Elon Musk at the GPU Technology Conference in 2015. (Source: Flickr)

China’s Covid Rules Slow Down Production at Tesla’s 3 Gigafactories

The whole thing about Elon Musk trying to purchase Twitter is a great headline grabber. But there are some signs that washingtonpost.com says are showing Musk is having some problems in China where he runs his Gigafactory. Mainly the article covers a lot of twists and turns than keep Musk on his toes and much of the world’s attention focused on him.

Tesla’s Shanghai “Gigafactory,” where it makes some of its electric sedans and crossover SUVs, has been shuttered for weeks as a result of China’s “zero covid” policy. Additionally, Tesla a standard charging cable with its cars, a move that hints at possible supply chain woes — and amounts to what analysts are calling a backdoor price increase.

The company recently announced it would not be including charging cables with its new cars, prompting an outcry from even Musk’s most fervent supporters. Eagle-eyed followers of the company noted that the $400 component was axed from new car purchases and could not be bought on Tesla’s website because it was sold out.

Really? A $200 price hike for a part that was once included in the price. Only Musk could take a problem and begin to make more money.

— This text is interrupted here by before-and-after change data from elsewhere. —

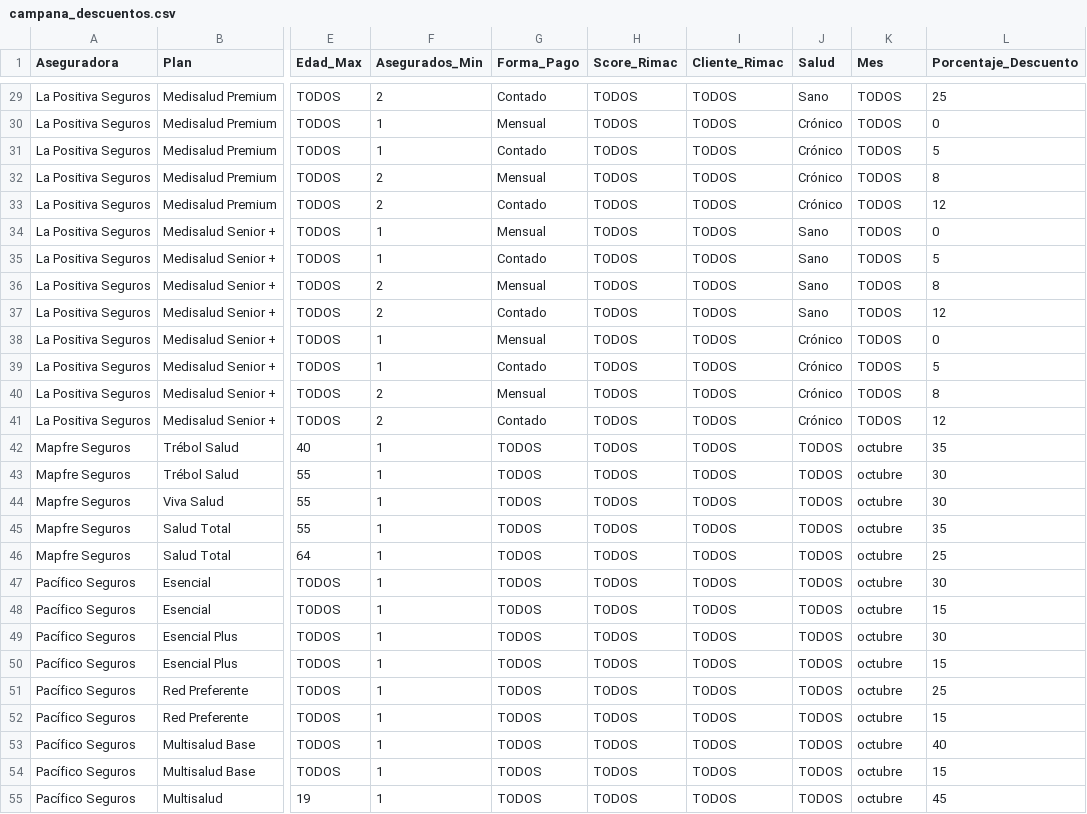
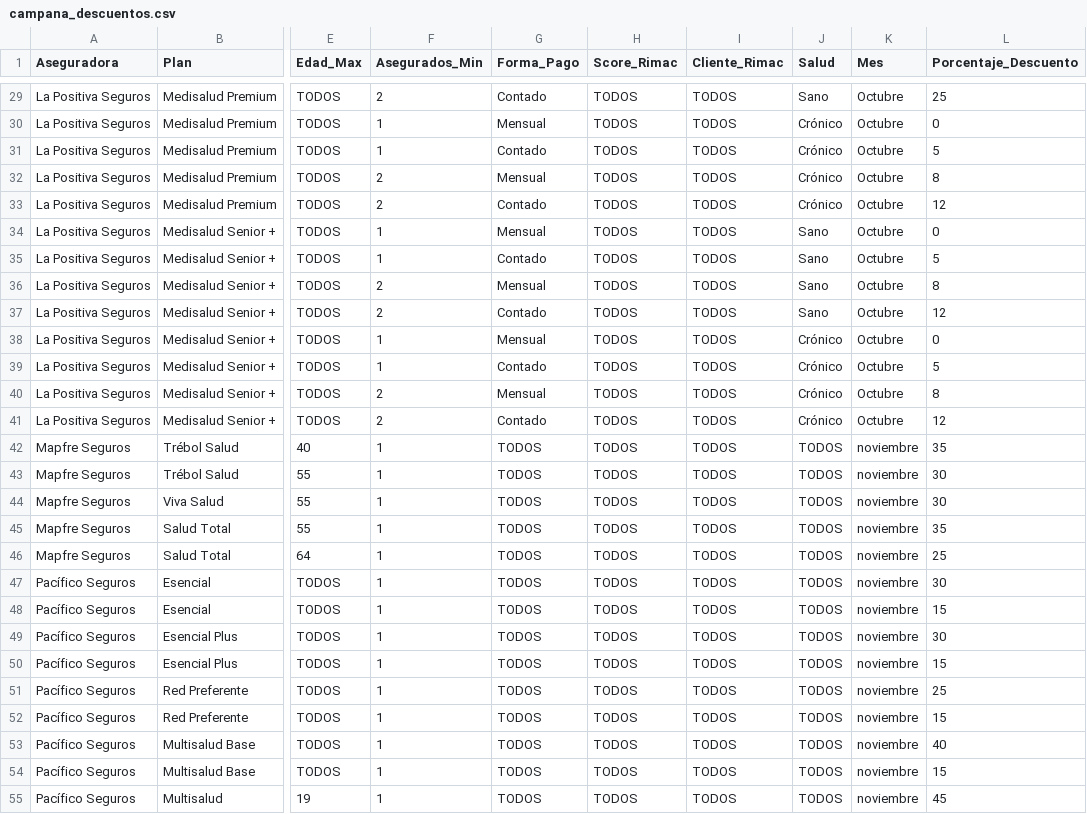
Before and after one commit to jdys90/cotizador-salud-2026, a CSV file: campana_descuentos.csv, drawn as a sheet; only a part is shown, gaps mark what is left out; the diff covers the shown part only; the diff names each change by its address in the sheet, - before the commit and + after, or states it on an @@ line.

```diff
--- a/campana_descuentos.csv
+++ b/campana_descuentos.csv
-K29:K41 (Mes): TODOS
+K29:K41 (Mes): Octubre
-K42:K55 (Mes): octubre
+K42:K55 (Mes): noviembre
```
Also changed, not shown: 8 added rows and 44 edited cells elsewhere in this file.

Analysts and investors have expressed concern that Musk is stretched too thin — not only by the demands of Tesla, which has opened multiple new factories in recent weeks but other responsibilities as CEO of rocket builder SpaceX and several smaller companies. If he succeeds in his bid to buy Twitter, Musk will have a historic, and largely unprecedented, catalog of tech companies under his helm even after questioning last year how long he could keep up with overflowing demands.

On one hand, it is hard not to root for such a dynamic entrepreneur.  But when you add in the number of government loans and tax breaks he receives it seems like it may have gone to his head. And now even supply chain problems have found him somewhat vulnerable.

Musk and Tesla did not respond to requests for comment. Musk praised Tesla’s performance despite the challenges in a tweet this month. He tweeted on Wednesday he would be on the earnings call.

“This was an *exceptionally* difficult quarter due to supply chain interruptions & China zero Covid policy,” he wrote earlier this month. “Outstanding work by Tesla team & key suppliers saved the day.”

Already Tesla buyers are waiting in some places for more than six months to get their new vehicles, analysts said. Those wait times could remain as the China closure could cut into Tesla’s production by as many as 50,000 vehicles in the next quarter.

Tesla’s China production halt began in late March. Reuters reported Tuesday that the factory had reopened, citing Xinhua News Agency, though Reuters reported a day earlier that a reopening would initially be in a limited capacity with one shift — and workers would have to live on-site. Musk liked a tweet on Wednesday showing a report from Xinhua that said the factory had reopened.

So between his Twitter battles and his supply chain problems that may or may not exist, the article provides more of Musk’s take on it all. And as always he does not disappoint when it comes to addressing any problems with his amazingly positive approach to the many successful businesses he owns.

read more at washingtonpost.com